An ultrasound-guided core needle biopsy of the mass was performed. Histology revealed a spindle cell neoplasm with fascicular proliferation of relatively plump, bland, fibroblastic to somewhat neural-appearing cells growing in an infiltrative fashion throughout the connective tissue [Figure 2]a, [Figure 2]b, [Figure 2]c. There was no significant nuclear pleomorphism, mitotic activity or necrosis. Immunohistochemically, the neoplastic cells were positive for S100, CD34 and epithelial membrane antigen (EMA), and PAN-TRK was strongly positive with cytoplasmic staining [Figure 3]a, [Figure 3]b, [Figure 3]c. Tumor was negative for desmin, smooth muscle actin and pan-keratin. Next-generation sequencing showed LMNA-NTRK1 fusion. The histopathologic analysis, distinct immunoprofile of S-100 protein and CD34 reactivity, and classic presence of LMNA-NTRK1 gene fusion altogether displayed a pattern most consistent with a diagnosis of LPF-NT.

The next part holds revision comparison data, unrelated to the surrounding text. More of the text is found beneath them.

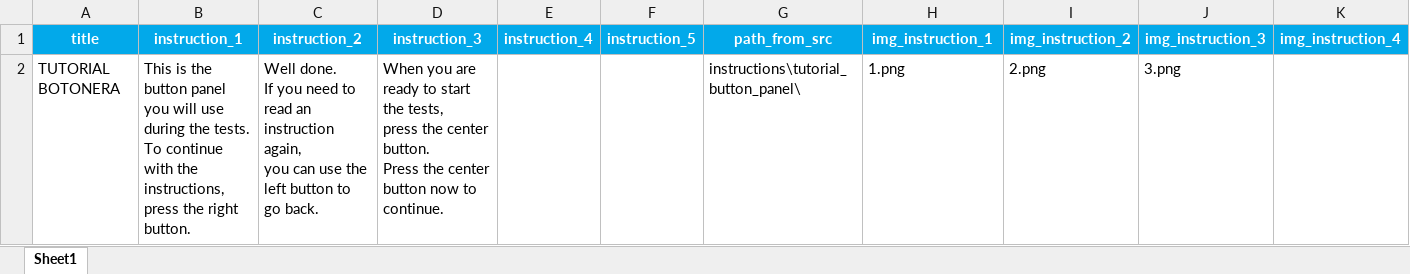
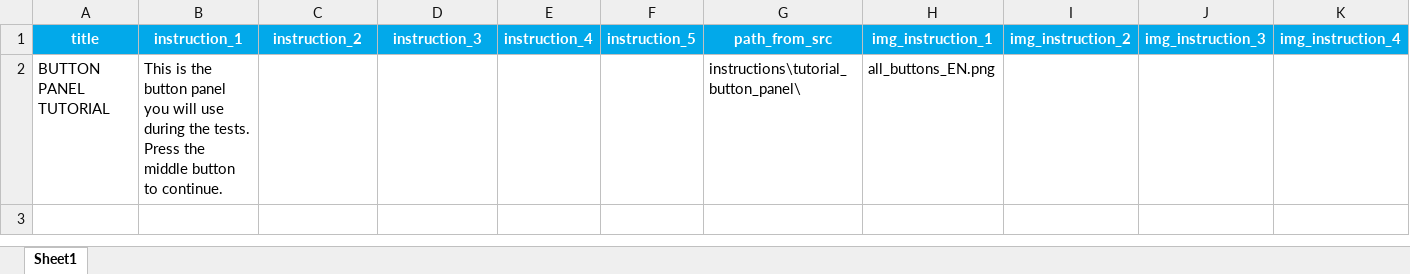
Before and after one commit to compneurobilbao/begibraintool, an Excel workbook: src/instructions/tutorial_button_panel/[EN]tutorial_button_panel.xlsx, sheet Sheet1, drawn as a sheet; only a part is shown; values as stored, in another font and other column widths than the file's, no borders; removed rows and columns are numbered as before the commit, all else as after; rows hold the shown columns only; ↵ is a line break in a cell; the diff names each change by its address in the sheet, - before the commit and + after, or states it on an @@ line.

```diff
--- a/src/instructions/tutorial_button_panel/[EN]tutorial_button_panel.xlsx (sheet Sheet1)
+++ b/src/instructions/tutorial_button_panel/[EN]tutorial_button_panel.xlsx (sheet Sheet1)
-row 2: TUTORIAL BOTONERA | This is the button panel you will use during the tests. ↵ To continue with the instructions, ↵ press the right button. | Well done. ↵ If you need to read an instruction again, ↵ you can use the left button to go back. | When you are ready to start the tests, ↵ press the center button. ↵ Press the center button now to continue. |  |  | instructions\tutorial_button_panel\ | 1.png | 2.png | 3.png
+row 2: BUTTON PANEL TUTORIAL | This is the button panel you will use during the tests. ↵ Press the middle button to continue. |  |  |  |  | instructions\tutorial_button_panel\ | all_buttons_EN.png
```
Also changed, not shown: src/instructions/tutorial_button_panel/[ES]tutorial_button_panel.xlsx, 27 other files.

|Figure 2: (a) Spindled neoplastic cells of lipofibromatosis-like neural tumor growing in a fascicular pattern, while infiltrating adjacent connective tissue (×100 magnification). (b) Lipofibromatosis-like neural tumor cells infiltrating throughout the surrounding subcutaneous adipose and connective tissue (×200 magnification). (c) Spindled fibroblasts showing mild nuclear hyperchromasia and atypia with scattered pleomorphism characteristic of lipofibromatosis-like neural tumor (×400 magnification; all H&E stain)|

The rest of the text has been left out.